I am in my study, which is on the third floor of a building built about 100 meters from our house. On the second floor is my gym, and the third floor is now used to store stuff. It used to be the woodland trust office. It was snowing all day yesterday but now we have sun, and as the window right in front of me faces south, I have to pull down the slatted Venetian blinds because the sun shining through the bare trees is so bright in my eyes. In the summer it is cool and green. To my right is another window through which I can see and hear the Torii River rushing by, and beyond that Mount Kurohime looms, all white and silver.
Our house is small, built of wood in 1983, with the original building cost being 10 million yen. The concrete basement is 2.5 meters above ground, built that way because of the snow that slides off the roof. Now in my late 70s I confess that I don't enjoy winter as much as I did when I was young. It's cold, the fuel bills are high, and we have to keep shoveling snow from the steps. However, winter in snow country is a time for guests, and it is my pleasure to have plenty of warmth, food and welcome.
When I first came to live here (in a small northern Nagano town made up of scattered villages called Shinanomachi, with our station called Kurohime) I got a Japanese gun license and joined the local hunting association where I was fortunate enough to make friends. One of them lives close by.
Vegetables tend to be expensive in winter, but because of that friendship I never go short of wonderful, delicious meat. Back in the 1980s and early 1990s we shot hares, pheasants and ducks. Some of the hunters went after bear, but I am far too fond of bears to want to shoot them. Now however, both wild boar and deer have come in and are increasing, causing a lot of damage. They absolutely must be culled.
One morning I woke up to find a whole front leg and half of a front of ribs of a wild boar in the glass enclosed porch of our house. There were plenty of acorns and chestnuts this last autumn, and that is mostly what the wild boar have been eating, so their meat is "umai" and they have plenty of delicious, snowy white fat. I have a big cutting board in my kitchen, upon which I laid out the leg and carefully cut off the meat and fat. Together with the ribs it gives me enough to make 40 generous meals. The next time my hunting neighbor swung by I gave him a bottle of my own single malt whisky. He must have been pleased because the day before yesterday I found in my chilly front porch the whole hind leg and the haunch of a deer, which gives me enough meat to make at least 50 meals, plus two whole venison livers and hearts, a very special treat.

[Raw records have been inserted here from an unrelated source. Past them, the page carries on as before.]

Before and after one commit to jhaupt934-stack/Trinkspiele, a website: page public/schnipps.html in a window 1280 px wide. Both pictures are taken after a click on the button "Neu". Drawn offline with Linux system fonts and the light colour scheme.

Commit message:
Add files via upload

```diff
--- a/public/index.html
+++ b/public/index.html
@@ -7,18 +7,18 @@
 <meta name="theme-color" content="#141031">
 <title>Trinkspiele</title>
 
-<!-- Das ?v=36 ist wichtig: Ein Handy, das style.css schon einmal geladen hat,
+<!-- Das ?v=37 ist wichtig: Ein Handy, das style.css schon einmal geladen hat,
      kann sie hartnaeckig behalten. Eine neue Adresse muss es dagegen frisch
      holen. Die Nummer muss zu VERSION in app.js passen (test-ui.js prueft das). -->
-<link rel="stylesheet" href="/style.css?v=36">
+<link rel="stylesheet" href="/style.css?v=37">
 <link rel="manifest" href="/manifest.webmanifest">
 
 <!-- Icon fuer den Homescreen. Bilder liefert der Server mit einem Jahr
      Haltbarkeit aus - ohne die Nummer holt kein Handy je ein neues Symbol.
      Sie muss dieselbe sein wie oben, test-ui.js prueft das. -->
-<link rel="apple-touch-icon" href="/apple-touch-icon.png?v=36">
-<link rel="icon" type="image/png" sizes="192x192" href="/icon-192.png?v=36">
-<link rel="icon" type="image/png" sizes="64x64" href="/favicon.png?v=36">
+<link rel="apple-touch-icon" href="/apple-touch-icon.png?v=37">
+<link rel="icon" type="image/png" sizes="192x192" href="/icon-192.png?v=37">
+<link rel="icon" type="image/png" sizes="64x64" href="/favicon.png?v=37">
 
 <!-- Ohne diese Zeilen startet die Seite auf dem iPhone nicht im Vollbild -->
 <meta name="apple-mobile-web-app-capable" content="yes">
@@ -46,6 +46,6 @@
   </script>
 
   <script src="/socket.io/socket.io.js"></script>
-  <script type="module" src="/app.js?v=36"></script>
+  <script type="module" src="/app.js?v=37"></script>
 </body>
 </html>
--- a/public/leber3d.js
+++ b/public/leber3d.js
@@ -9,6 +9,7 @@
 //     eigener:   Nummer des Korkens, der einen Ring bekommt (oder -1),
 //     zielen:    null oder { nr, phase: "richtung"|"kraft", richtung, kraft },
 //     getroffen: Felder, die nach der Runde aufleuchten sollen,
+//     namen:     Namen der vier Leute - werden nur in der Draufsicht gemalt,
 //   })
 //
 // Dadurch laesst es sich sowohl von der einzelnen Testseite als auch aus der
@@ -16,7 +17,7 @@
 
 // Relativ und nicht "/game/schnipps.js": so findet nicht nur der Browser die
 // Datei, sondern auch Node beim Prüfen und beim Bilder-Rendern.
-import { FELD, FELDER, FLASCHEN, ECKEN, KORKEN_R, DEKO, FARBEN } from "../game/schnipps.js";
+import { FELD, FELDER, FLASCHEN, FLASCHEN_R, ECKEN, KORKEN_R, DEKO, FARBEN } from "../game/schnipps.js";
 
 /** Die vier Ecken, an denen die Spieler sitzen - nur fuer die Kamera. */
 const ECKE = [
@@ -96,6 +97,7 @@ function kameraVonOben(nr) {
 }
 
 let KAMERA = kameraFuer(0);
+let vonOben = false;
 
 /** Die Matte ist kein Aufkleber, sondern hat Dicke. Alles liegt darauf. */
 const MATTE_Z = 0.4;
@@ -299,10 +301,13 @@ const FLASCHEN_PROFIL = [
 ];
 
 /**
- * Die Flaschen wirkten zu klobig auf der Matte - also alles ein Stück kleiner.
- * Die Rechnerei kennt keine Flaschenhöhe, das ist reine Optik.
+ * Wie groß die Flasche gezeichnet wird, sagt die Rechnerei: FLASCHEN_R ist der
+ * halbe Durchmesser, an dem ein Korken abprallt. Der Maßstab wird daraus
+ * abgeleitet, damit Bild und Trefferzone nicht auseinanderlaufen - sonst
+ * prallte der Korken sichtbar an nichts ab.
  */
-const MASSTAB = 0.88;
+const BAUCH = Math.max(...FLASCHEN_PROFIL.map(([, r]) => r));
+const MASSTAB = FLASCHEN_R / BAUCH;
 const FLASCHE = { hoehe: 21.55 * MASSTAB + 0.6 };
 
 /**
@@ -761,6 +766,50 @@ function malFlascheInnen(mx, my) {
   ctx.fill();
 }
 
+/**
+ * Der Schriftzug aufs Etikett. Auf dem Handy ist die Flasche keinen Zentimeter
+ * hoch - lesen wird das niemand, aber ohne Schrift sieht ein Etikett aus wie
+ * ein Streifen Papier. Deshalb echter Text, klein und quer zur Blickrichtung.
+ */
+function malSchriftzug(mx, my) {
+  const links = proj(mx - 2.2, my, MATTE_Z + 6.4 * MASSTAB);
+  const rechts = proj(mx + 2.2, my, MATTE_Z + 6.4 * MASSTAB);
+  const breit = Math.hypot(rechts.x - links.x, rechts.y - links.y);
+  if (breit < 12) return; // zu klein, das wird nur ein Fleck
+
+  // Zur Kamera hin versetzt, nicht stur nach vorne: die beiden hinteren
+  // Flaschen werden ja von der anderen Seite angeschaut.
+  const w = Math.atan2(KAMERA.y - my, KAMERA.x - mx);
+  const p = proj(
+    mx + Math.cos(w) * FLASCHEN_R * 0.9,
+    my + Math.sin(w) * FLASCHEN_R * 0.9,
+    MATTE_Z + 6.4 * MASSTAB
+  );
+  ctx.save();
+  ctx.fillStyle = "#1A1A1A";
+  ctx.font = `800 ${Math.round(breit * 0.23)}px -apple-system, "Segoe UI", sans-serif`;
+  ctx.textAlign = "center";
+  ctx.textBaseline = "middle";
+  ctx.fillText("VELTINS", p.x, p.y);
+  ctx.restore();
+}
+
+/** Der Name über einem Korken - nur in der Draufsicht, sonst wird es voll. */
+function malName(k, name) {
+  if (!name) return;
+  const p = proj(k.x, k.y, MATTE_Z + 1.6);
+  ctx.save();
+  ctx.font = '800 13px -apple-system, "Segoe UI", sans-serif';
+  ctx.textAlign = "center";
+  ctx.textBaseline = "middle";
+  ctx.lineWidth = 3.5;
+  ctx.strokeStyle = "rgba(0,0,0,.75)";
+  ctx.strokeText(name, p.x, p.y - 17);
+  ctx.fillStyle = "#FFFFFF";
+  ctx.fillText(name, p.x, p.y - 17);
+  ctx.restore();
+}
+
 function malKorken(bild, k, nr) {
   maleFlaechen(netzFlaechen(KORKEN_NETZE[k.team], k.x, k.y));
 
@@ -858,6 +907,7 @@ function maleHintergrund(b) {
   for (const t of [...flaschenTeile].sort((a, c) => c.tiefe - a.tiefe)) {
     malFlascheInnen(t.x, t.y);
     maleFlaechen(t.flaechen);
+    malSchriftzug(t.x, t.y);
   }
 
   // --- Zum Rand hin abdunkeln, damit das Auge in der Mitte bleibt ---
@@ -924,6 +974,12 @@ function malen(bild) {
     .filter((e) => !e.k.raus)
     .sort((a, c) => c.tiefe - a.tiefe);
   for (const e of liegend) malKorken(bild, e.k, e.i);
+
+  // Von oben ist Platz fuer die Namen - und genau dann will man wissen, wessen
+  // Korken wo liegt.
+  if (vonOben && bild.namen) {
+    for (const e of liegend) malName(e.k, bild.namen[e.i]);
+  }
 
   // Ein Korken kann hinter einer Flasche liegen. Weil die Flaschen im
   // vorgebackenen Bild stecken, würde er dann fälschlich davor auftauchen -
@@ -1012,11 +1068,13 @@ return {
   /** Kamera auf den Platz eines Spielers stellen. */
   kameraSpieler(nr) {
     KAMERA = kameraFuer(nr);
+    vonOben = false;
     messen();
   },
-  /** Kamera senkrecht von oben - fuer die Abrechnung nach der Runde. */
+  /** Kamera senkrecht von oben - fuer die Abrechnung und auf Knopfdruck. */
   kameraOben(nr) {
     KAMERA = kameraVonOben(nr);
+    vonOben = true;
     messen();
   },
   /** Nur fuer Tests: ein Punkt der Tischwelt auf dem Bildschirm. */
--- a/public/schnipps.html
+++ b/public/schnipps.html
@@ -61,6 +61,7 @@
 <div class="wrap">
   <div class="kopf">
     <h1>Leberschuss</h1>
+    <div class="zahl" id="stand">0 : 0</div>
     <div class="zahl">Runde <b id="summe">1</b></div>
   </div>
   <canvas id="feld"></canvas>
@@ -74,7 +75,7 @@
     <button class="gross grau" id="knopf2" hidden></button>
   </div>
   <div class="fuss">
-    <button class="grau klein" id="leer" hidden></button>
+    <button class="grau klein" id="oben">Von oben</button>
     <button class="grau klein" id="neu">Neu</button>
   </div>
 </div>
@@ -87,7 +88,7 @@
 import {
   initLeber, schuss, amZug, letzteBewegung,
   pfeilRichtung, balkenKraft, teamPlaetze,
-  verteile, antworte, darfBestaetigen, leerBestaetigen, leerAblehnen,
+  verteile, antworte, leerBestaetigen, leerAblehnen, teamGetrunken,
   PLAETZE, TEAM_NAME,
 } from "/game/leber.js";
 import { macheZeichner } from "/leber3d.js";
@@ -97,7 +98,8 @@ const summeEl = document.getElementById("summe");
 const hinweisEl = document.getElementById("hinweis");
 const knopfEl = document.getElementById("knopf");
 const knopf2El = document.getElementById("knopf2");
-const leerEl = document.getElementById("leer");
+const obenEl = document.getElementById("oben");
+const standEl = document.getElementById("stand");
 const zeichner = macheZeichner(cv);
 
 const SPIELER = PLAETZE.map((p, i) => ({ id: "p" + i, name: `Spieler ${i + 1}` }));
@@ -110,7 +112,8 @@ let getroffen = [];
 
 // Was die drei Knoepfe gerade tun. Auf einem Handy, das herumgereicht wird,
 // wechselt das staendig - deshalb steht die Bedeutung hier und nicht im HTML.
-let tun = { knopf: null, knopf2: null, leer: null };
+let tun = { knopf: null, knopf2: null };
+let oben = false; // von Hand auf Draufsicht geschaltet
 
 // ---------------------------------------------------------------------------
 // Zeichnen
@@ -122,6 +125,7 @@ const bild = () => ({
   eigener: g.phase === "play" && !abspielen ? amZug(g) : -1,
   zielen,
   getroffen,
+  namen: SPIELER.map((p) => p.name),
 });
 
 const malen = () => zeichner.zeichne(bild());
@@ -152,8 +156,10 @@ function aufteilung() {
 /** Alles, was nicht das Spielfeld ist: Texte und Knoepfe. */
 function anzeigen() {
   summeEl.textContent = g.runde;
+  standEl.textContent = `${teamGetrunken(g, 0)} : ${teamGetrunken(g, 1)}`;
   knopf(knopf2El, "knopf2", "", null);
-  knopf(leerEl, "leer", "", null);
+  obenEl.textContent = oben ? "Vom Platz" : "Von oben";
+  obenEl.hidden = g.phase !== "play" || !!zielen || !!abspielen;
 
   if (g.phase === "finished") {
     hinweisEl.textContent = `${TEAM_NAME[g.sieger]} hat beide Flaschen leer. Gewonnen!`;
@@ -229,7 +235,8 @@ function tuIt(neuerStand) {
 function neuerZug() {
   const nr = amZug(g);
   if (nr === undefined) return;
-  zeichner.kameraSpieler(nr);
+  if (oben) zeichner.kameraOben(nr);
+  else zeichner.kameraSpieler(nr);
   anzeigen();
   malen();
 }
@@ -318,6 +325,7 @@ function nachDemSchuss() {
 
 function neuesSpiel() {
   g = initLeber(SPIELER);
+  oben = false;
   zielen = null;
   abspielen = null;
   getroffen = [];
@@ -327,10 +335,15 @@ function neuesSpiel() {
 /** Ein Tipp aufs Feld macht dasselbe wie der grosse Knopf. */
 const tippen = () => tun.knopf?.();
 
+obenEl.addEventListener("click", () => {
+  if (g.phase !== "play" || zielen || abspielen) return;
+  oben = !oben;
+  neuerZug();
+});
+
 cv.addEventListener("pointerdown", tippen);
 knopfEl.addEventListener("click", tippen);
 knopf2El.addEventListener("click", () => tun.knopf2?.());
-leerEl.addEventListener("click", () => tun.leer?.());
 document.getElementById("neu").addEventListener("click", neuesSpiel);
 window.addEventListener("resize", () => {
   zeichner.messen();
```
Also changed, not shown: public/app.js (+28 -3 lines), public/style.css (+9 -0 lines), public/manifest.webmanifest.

I know a lot of people don't like liver, but if you do enjoy it, venison liver is the best, so sweet and tasty, and simply cooked with onions and thin slices of the more chewy heart it is a real treat.
Winter is chilly and snowy, but one good thing is that I can leave meat, fish or other foods in my back kitchen for days, just cold enough but not freezing, so I can quickly cook up a meal or share with other friends and staff before putting the rest in the big chest freezers I have in the basement.
Living in snow country during winter enables me to be welcoming. I can share. My Welsh grandfather would have been impressed. ("Country Gentleman" is a regular column by author and conservationist C.W. Nicol.)